Developer's plan in court is crucial to proceed with St. Regis proposal.
A Circuit Court judge on Thursday rejected motions from several Colony Beach & Tennis Resort unit owners to dismiss a legal proceeding by Unicorp Colony Units LLC to dissolve the former resort’s condominium association.
Rejecting motions to dismiss filed by unit owners Andy Brown, Dotty Adams, Sheldon and Carol Rabin, Yeno Mon and New Colony LLC, Judge Hunter W. Carroll gave all parties 15 days to file an answer to the complaint. According to state documents, the registered agent for Unicorp Colony Units LLC is Amy M. Barnard, Unicorp National Developments' director of legal affairs.
Carroll wrote in his order that the defendants based their argument on “various theories that plaintiff’s operative complaint was defective.’’ One hour case management hearings were also scheduled for the first Thursday of each month, going forward from Feb. 7 to deal with other motions and case developments. A trial date has not been set.

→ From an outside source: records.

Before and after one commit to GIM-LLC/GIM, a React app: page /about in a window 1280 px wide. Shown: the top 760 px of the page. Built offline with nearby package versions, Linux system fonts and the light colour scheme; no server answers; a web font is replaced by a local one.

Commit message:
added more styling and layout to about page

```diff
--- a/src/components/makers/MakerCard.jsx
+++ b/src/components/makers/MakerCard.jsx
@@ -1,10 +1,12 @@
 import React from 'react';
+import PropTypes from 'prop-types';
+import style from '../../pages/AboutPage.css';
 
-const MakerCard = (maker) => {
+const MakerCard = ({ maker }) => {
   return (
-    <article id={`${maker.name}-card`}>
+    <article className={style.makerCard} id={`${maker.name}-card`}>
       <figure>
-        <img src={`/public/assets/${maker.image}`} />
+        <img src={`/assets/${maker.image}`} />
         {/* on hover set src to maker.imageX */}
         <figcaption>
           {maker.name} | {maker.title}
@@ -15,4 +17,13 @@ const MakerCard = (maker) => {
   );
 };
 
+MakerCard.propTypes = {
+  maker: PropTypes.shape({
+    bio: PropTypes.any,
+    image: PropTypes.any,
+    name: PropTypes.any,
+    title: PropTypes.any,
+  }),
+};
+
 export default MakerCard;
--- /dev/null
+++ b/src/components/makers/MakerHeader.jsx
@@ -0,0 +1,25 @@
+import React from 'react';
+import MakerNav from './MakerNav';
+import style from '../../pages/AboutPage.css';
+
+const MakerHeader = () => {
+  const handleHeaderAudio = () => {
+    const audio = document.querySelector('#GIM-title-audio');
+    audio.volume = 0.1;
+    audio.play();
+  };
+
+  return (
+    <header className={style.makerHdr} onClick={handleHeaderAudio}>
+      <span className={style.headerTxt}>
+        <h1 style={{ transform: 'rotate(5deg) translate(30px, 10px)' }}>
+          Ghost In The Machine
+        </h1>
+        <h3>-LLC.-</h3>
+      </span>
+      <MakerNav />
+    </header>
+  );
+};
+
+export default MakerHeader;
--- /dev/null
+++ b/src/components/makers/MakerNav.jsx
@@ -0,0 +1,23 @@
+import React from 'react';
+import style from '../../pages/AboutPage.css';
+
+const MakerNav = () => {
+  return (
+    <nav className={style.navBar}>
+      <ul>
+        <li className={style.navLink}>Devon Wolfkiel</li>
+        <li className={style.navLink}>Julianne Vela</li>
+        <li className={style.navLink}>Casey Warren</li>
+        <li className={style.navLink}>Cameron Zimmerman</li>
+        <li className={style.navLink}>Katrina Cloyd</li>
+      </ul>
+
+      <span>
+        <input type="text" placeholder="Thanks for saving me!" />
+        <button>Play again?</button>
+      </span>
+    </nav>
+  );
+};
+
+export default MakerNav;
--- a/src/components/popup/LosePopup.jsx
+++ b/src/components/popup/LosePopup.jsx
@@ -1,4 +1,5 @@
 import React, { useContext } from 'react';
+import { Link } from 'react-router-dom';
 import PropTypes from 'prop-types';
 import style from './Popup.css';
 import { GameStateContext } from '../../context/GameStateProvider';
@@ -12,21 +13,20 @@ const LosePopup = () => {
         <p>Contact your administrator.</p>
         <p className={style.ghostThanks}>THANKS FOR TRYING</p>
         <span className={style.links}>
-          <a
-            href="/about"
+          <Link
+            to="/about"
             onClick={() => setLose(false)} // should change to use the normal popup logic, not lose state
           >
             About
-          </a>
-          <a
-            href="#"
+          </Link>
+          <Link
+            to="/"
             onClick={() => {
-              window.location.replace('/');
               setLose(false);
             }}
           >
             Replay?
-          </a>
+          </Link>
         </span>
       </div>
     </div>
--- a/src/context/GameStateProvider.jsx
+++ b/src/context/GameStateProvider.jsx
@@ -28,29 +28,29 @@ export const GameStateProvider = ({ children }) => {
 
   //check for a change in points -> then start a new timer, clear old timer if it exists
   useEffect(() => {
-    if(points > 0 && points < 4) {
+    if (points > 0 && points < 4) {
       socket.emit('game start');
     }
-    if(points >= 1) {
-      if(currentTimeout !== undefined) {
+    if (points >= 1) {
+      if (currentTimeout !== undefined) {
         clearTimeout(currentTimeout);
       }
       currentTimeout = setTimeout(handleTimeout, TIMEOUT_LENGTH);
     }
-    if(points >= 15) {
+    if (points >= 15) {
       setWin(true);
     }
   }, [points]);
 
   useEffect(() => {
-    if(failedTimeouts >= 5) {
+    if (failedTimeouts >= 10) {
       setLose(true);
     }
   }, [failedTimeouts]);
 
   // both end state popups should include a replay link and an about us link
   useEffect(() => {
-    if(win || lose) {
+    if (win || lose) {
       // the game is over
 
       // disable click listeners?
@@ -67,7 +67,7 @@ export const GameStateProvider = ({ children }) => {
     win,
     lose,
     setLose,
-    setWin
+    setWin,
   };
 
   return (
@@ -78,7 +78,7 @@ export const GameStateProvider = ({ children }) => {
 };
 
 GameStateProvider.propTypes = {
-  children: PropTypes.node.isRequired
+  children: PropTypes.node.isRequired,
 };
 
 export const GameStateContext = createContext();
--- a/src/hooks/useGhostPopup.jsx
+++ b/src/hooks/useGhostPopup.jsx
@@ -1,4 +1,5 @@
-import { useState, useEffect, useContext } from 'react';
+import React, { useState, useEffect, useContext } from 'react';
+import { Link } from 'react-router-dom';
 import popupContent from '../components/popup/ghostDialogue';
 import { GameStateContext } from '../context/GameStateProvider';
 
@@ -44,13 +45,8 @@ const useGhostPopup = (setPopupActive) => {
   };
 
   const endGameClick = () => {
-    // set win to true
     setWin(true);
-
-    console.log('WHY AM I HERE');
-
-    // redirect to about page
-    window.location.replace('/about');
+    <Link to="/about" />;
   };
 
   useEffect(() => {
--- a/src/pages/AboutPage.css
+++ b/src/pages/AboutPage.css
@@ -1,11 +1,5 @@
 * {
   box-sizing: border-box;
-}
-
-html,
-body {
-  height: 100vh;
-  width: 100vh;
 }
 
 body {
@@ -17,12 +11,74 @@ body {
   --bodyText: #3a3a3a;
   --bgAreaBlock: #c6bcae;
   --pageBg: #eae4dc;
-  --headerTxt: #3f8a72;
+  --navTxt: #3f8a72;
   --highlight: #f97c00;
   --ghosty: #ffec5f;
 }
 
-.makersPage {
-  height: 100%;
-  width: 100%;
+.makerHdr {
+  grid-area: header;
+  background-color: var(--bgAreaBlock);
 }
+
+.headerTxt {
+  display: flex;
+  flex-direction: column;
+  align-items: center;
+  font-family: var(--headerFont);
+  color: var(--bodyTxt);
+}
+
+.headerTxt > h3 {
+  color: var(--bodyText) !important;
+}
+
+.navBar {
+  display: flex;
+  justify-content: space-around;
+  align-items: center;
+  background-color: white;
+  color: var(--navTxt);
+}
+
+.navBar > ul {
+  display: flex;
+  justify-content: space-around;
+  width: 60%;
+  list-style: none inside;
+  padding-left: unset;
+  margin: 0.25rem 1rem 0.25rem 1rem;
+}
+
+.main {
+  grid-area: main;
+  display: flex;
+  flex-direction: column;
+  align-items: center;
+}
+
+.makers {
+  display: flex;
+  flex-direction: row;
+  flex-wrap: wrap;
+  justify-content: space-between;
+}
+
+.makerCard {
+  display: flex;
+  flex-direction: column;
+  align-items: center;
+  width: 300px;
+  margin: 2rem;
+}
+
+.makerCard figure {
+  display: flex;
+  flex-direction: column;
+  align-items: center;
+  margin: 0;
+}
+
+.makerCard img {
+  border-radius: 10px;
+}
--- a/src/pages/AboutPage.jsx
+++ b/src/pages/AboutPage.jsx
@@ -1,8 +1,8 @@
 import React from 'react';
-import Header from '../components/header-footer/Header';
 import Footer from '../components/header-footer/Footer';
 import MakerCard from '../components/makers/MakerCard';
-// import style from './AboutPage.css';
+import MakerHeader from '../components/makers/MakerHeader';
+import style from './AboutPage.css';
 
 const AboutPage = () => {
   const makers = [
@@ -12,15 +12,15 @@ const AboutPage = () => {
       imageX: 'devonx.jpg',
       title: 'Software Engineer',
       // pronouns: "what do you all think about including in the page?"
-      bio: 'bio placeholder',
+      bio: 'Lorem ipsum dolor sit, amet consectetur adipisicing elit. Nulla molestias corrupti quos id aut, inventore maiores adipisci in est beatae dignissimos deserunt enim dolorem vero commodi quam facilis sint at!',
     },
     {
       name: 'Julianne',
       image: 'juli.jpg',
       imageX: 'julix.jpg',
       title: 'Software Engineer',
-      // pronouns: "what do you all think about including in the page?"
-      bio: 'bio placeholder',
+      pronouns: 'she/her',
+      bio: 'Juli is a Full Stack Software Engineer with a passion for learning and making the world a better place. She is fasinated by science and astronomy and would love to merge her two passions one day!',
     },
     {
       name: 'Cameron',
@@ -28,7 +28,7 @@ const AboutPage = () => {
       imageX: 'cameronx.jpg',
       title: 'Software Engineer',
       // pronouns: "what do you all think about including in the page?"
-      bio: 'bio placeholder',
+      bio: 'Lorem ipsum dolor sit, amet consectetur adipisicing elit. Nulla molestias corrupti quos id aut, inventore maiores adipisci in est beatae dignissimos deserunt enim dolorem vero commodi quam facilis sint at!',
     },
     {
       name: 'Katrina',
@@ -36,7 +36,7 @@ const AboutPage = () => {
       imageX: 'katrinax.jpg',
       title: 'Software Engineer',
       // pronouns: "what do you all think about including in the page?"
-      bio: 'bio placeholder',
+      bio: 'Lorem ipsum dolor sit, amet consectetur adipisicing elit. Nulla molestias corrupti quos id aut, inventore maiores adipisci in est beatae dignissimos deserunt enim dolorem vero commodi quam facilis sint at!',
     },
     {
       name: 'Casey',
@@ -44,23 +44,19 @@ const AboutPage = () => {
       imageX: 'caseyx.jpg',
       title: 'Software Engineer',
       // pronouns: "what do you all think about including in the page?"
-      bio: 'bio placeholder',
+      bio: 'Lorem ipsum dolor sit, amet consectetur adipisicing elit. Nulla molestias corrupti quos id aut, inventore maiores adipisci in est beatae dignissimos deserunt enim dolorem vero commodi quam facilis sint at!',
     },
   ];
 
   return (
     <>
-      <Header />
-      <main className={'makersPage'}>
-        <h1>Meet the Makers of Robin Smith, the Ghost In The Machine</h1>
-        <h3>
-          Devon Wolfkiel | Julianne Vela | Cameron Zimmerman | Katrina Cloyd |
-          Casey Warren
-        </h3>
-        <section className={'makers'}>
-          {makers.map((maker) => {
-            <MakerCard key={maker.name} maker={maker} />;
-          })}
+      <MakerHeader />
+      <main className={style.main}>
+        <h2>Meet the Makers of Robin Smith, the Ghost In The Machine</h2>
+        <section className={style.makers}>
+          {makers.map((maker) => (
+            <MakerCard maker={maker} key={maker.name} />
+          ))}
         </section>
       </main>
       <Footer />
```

"We are extremely pleased with the judge's response,'' Unicorp president Chuck Whittall said Friday. "He is moving the termination board and said he would do it in an expeditious manner. This means we might possibly be under construction at the end of the year.''
The decision in the 12th Judicial Circuit was crucial for the furtherance of Unicorp’s plan to gain control of the former resort units. Along with the property’s land and former recreational facilities, which the company controls, the ownership rights of all 237 units must end up on Unicorp’s side of the ledger before progress can be made in developing the proposed St. Regis Hotel and Residences, development of which was approved by the Longboat Town Commission in early 2018.
Ordinarily, those rights would turn on a vote of unit ownership. But for years, Unicorp has struggled to overcome a statistical hurdle. To avoid the courts, Whittall would have needed 95% of the 237 Colony unit owners to agree voluntarily to dissolve the Colony Beach & Tennis Association (the unit owners’ condo association). Between owned outright by Unicorp Colony Units LLC and owners agreeing to sell – but not yet doing so – Whittall is short of that percentage.
Colony Beach Investors LLC, for which unit owner Andy Adams is listed as an authorized manager, owns at least 63 units, according to Sarasota County property records. Adams, who also owns individual units personally and with his wife, Dotty, has refused to sell to Unicorp.
Under the judicial process, state law allows for one unit owner to seek judicial relief when the property has fallen into disrepair and is not repaired in a reasonable time. Whittall filed such a claim in January, 2018, asking the court to terminate the association; approve Whittall’s termination plan (his town-approved development plan); and approve the sale of the 237 Colony units to Unicorp. In his court filing, Whittall claimed the property was in such disrepair that it could no longer function. Over the summer, the town of Longboat Key ordered the property's demolition, based on a notion of public nuisance that survived court challenges.
The last of the buildings -- the iconic oceanfront midrise building -- was torn down in late November.
With Thursday’s court decision, Whittall's legal process can proceed.
Before Unicorp can apply to the town for building permits, the company must have complete control of the property at 1620 Gulf of Mexico Drive. In July, Unicorp National Developments Inc. was successful in consolidating ownership of the recreational property of the former resort at a partition sale in Tampa federal courtroom.
Unicorp's bid of $29.51 million for the disputed 2.3 acres was successful in the all-or-nothing deal. Because the Orlando company already owned 95% of the property, the company paid investor and Colony unit owner Adams for his 5%, or $1.4755 million.